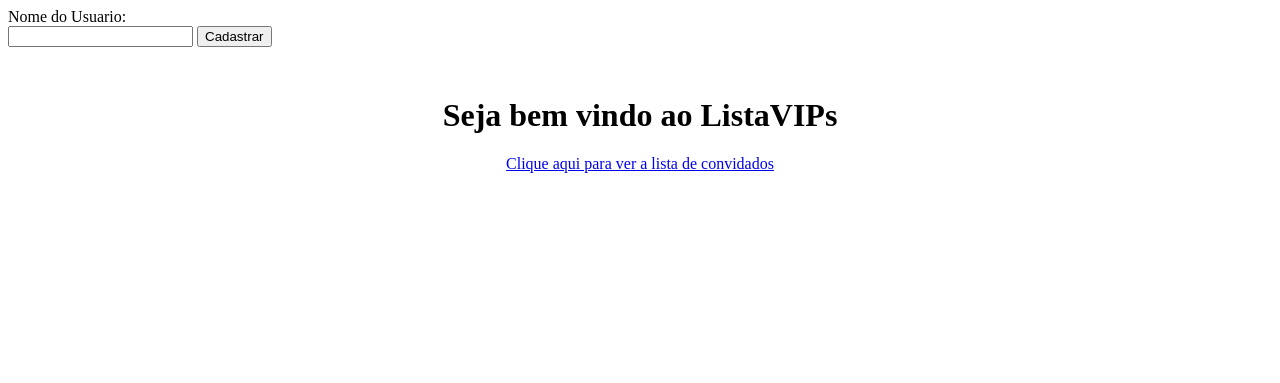
Repository: BDL-Solutions/Sorveteria
Page: Sorveteria/src/main/webapp/User/FormUserView.html
These files come from the project's save history. The page is drawn as it stood at one moment and after the next save; the edit follows.
The browser window is 1280 px wide. The pictures show the whole page.
Some web libraries are served in a nearby version.

Above is the page before, as saved 2023-11-20 15:15:24.
Not found: Sorveteria/src/main/webapp/User/webjars/bootstrap/4.1.3/css/bootstrap.min.css

### Sorveteria/src/main/webapp/User/FormUserView.html
<!DOCTYPE html>
<html>
<head>

	<meta http-equiv="Content-Type" content="text/html; charset=UTF-8"/>
	<title>ListaVIP</title>
	<link href="webjars/bootstrap/4.1.3/css/bootstrap.min.css" rel="stylesheet" />

</head>
<body>
<form action="InsertUser.jsp" method="POST">
	<label>Nome do Usuario: </label> <br>
	<input type="text" name="nome">

	<button type="submit">Cadastrar</button>
</form>



<div class="container">
        <div class="jumbotron" align="center" style="margin-top: 50px;">
            <h1>Seja bem vindo ao ListaVIPs</h1>
            <div align="center">
                <a href="listavip" class="btn btn-lg btn-primary">Clique aqui para ver a lista de convidados</a>
            </div>
        </div>
    </div>
    <script src="https://ajax.googleapis.com/ajax/libs/jquery/1.11.3/jquery.min.js"></script>
    <script src="bootstrap/js/bootstrap.min.js"></script>

</body>
</html>

Loaded but not shown: Sorveteria/src/main/webapp/js/bootstrap.min.js (library)

After the next save:
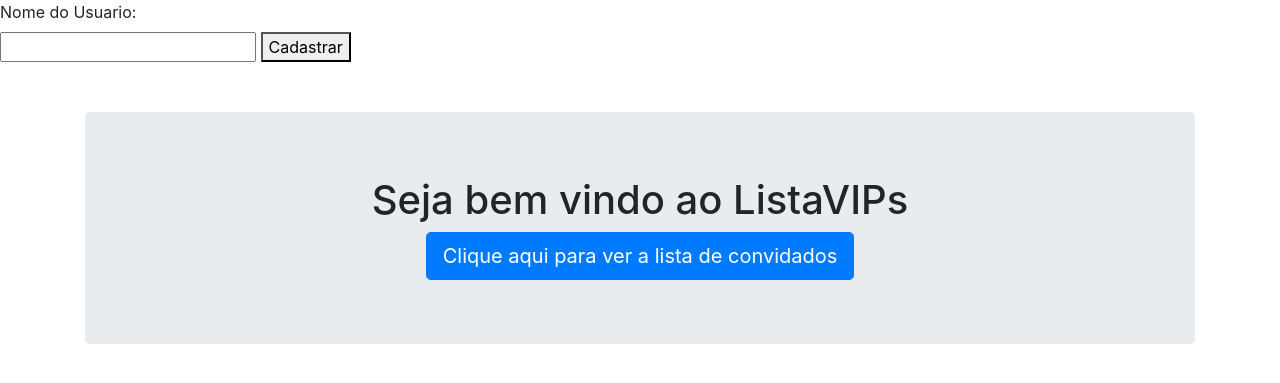
Saved 3 min 10 s later.
--- a/Sorveteria/src/main/webapp/User/FormUserView.html
+++ b/Sorveteria/src/main/webapp/User/FormUserView.html
@@ -4,8 +4,7 @@
 
 	<meta http-equiv="Content-Type" content="text/html; charset=UTF-8"/>
 	<title>ListaVIP</title>
-	<link href="webjars/bootstrap/4.1.3/css/bootstrap.min.css" rel="stylesheet" />
-
+	<link rel="stylesheet" href="https://stackpath.bootstrapcdn.com/bootstrap/4.3.1/css/bootstrap.min.css">
 </head>
 <body>
 <form action="InsertUser.jsp" method="POST">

= = = = =

● WORK ORDER
Your response must be one number, namely how many lines of the data contain the string "meta".

● REPLY TO THE TASK
2